After crossig the Drake Passage we start to see icebergs and gray stone peaks sketched with snow, towers of broken blue-white ice, and dramatically different wildlife below and above. You first pass the snow-capped Melchior Islands and Schollaert Channel, sailing between Brabant and Anvers Islands. Sites you may visit include: Danco Island – Activities here may focus on the gentoo penguins nesting on the island, in addition to the Weddell and crabeater seals that can be found nearby. Neko Harbour – An epic landscape of mammoth glaciers and endless wind-carved snow, Neko Harbour offers opportunities for a Zodiac cruise and landing that afford the closest views of the surrounding alpine peaks. Paradise Bay – You may be able to take a Zodiac cruise in these sprawling, ice-flecked waters, where there’s a good chance you’ll encounter humpback and minke whales. Port Lockroy – After sailing through the Neumayer Channel, you may get a chance to visit the former British research station – now a museum and post office – of Port Lockroy on Goudier Island. You may also be able to partake in activities around Jougla Point, meeting gentoo penguins and blue-eyed shags. There are great opportunities also for kayaking and camping here, and when conditions are right, you can even snowshoe around the shore.

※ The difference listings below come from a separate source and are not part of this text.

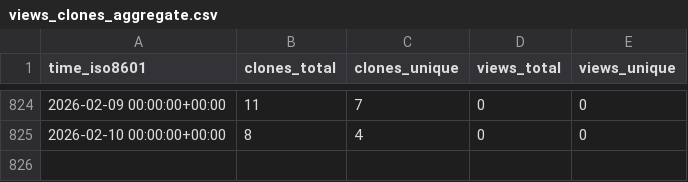
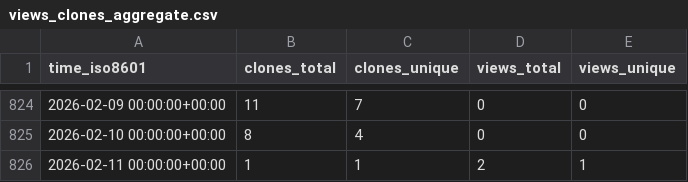
Before and after one commit to bandframework/rose, a CSV file: bandframework/rose/ghrs-data/views_clones_aggregate.csv, drawn as a sheet; only a part is shown, gaps mark what is left out.

```diff
--- a/bandframework/rose/ghrs-data/views_clones_aggregate.csv
+++ b/bandframework/rose/ghrs-data/views_clones_aggregate.csv
@@ -825 +825,2 @@ time_iso8601,clones_total,clones_unique,views_total,views_unique
 2026-02-10 00:00:00+00:00,8,4,0,0
+2026-02-11 00:00:00+00:00,1,1,2,1
```
Also changed, not shown: 1 other file.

• Camping • Chinstrap Penguin • Cuverville Island • Deception Island • Gentoo Penguin • Kayaking • Leopard Seal • Neko Harbour • Neptune's Bellows • Paradise Bay • Port Lockroy • Weddell Seal

03 January, 2021 to 13 January, 2021
Prices

Prices quoted here are often dependent on currency fluctuations. Please check with (01432 507450 or info@small-cruise-ships.com) for the very latest price, which may well be cheaper than the one advertised here.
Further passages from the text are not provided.